1. Coronavirus | Biggest message from COVID-19 is that India must be self-reliant, says Modi
Information in News
- Prime Minister Narendra Modi on Friday said that the biggest message arising out of the COVID-19 pandemic was for India to be self-reliant and self-sufficient for the majority of its needs, and that this was necessary for the country if it faced such a crisis again.
- He was addressing a video conference of sarpanches from across the country on Panchayati Raj Day, during which he also launched two programmes,
- e-GramSwaraj, for monitoring of rural infrastructure works and e-governance.
- Swamitva programme, which involves mapping of rural housing and land holdings via technology including drones. The Swamitva programme would help rural India leverage property for institutional credit and other benefits.
- The main focus of the interaction, however, remained on the challenge posed by COVID-19 and how the Panchayati Raj institutions were dealing with it.
- The global Coronavirus pandemic has created an unprecedented crisis but it has also given important messages with regard to the way we have lived so far.
- This self-reliance should be at the village, district, state and national level in terms of our needs and our ability to satisfy them within our own country.
- We should not look to other countries to satisfy our needs.
2. IIT researchers develop tool to predict spread of COVID-19
Information in News
- Researchers at the Indian Institute of Technology in Delhi have developed a web-based dashboard for predicting the spread of COVID-19 in India.
- The institute said that the mobile-friendly dashboard, PRACRITI (PRediction and Assessment of CoRona Infections and Transmission in India) gives detailed State-wise and district-wise predictions of COVID-19 cases in India for a three-week period, which is updated on a weekly basis.
- This platform will be highly useful for healthcare organisations as well as local and central authorities to efficiently plan for different future scenarios and resource allocation.
A key parameter of interest on COVID-19 is the basic reproduction number (R0), pronounced ‘R naught’ and its countrywide variability. R0 refers to the number of people to whom the disease spreads from a single infected person.
- For instance, if an active COVID-19 patient infects two uninfected persons, the R0 value is two.
- Reduction of R0 is key in controlling and mitigating COVID-19 in India, the researchers added.

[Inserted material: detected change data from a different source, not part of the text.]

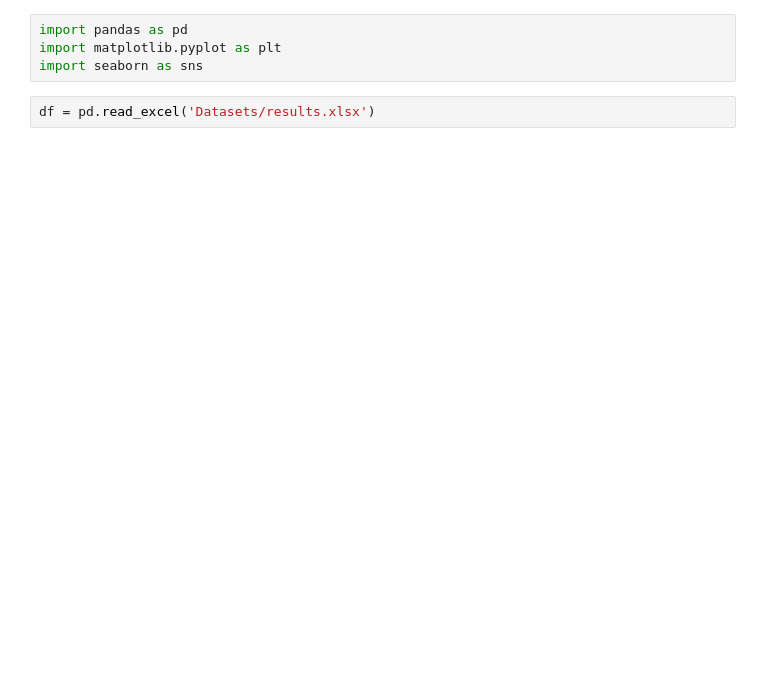
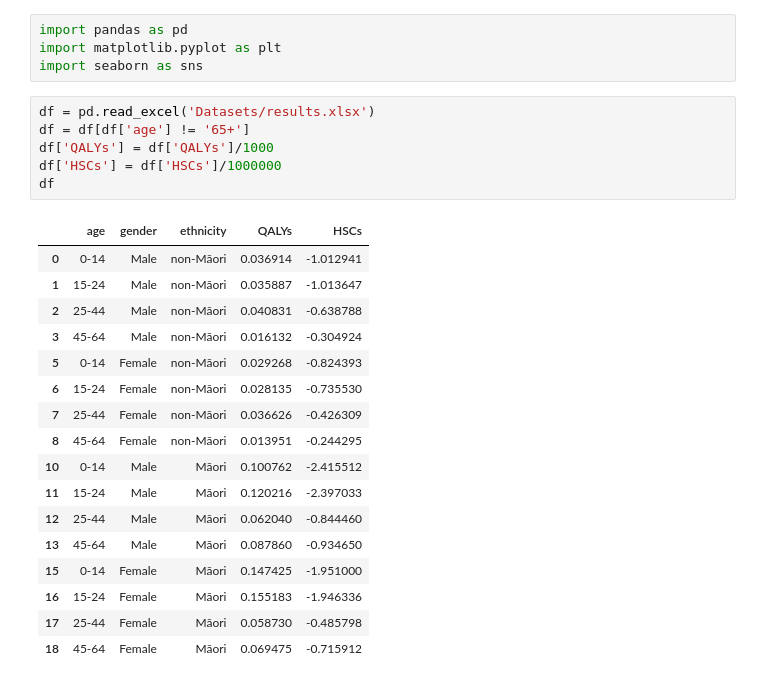
Before and after one commit to u7338876/vapingeffect, a Jupyter notebook: Results.ipynb, the cells around one changed output. Saved outputs shown, nothing was run; the diff lists cells and outputs as text; blank space fills up the shorter version.

```diff
--- a/Results.ipynb
+++ b/Results.ipynb
@@ -4,4 +4,26 @@ import matplotlib.pyplot as plt
 import seaborn as sns
 # %%
 df = pd.read_excel('Datasets/results.xlsx')
+df = df[df['age'] != '65+']
+df['QALYs'] = df['QALYs']/1000
+df['HSCs'] = df['HSCs']/1000000
+df
+# %% [output]
+|  | age | gender | ethnicity | QALYs | HSCs |
+| 0 | 0-14 | Male | non-Māori | 0.036914 | -1.012941 |
+| 1 | 15-24 | Male | non-Māori | 0.035887 | -1.013647 |
+| 2 | 25-44 | Male | non-Māori | 0.040831 | -0.638788 |
+| 3 | 45-64 | Male | non-Māori | 0.016132 | -0.304924 |
+| 5 | 0-14 | Female | non-Māori | 0.029268 | -0.824393 |
+| 6 | 15-24 | Female | non-Māori | 0.028135 | -0.735530 |
+| 7 | 25-44 | Female | non-Māori | 0.036626 | -0.426309 |
+| 8 | 45-64 | Female | non-Māori | 0.013951 | -0.244295 |
+| 10 | 0-14 | Male | Māori | 0.100762 | -2.415512 |
+| 11 | 15-24 | Male | Māori | 0.120216 | -2.397033 |
+| 12 | 25-44 | Male | Māori | 0.062040 | -0.844460 |
+| 13 | 45-64 | Male | Māori | 0.087860 | -0.934650 |
+| 15 | 0-14 | Female | Māori | 0.147425 | -1.951000 |
+| 16 | 15-24 | Female | Māori | 0.155183 | -1.946336 |
+| 17 | 25-44 | Female | Māori | 0.058730 | -0.485798 |
+| 18 | 45-64 | Female | Māori | 0.069475 | -0.715912 |
 # %%
```
Also changed, not shown: parts of 3 cells of this notebook, 8 other files.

- PRACRITI provides the R0 values of each district and State based on data available from the Ministry of Health and Family Welfare, National Disaster Management Authority, and the World Health Organization.
- Getting the district-wise R0 value is crucial as this will enable authorities to know the exact rate of spread in India locally.
- The three-week prediction provided by the dashboard can be of immense help to policymakers for planning strategic interventions for controlling COVID-19 spread.
- The model also accounts for the effect of different lockdown scenarios such as the effect of locking down district boundaries, and implementing different levels of lockdown within a district.
- The distinguishing feature of the model is the inclusion of the effect of movement of population across district/State boarders in the spread of COVID-19.
3. No plan to ease fiscal deficit targets
Information in News
- Despite the strain on government finances due to the COVID-19 pandemic, there is no credible proposal to amend the legislation meant to control the fiscal deficit, Chairman of the 15th Finance Commission N.K. Singh said.
- After a two-day meeting of the Commission’s Economic Advisory Council, Mr. Singh said the government was currently looking to see how to ameliorate economic hardship while staying within the broad framework of the existing law.
- Singh said the government was currently looking to see how to ameliorate economic hardship while staying within the broad framework of the existing law.
- While presenting the Union Budget in February,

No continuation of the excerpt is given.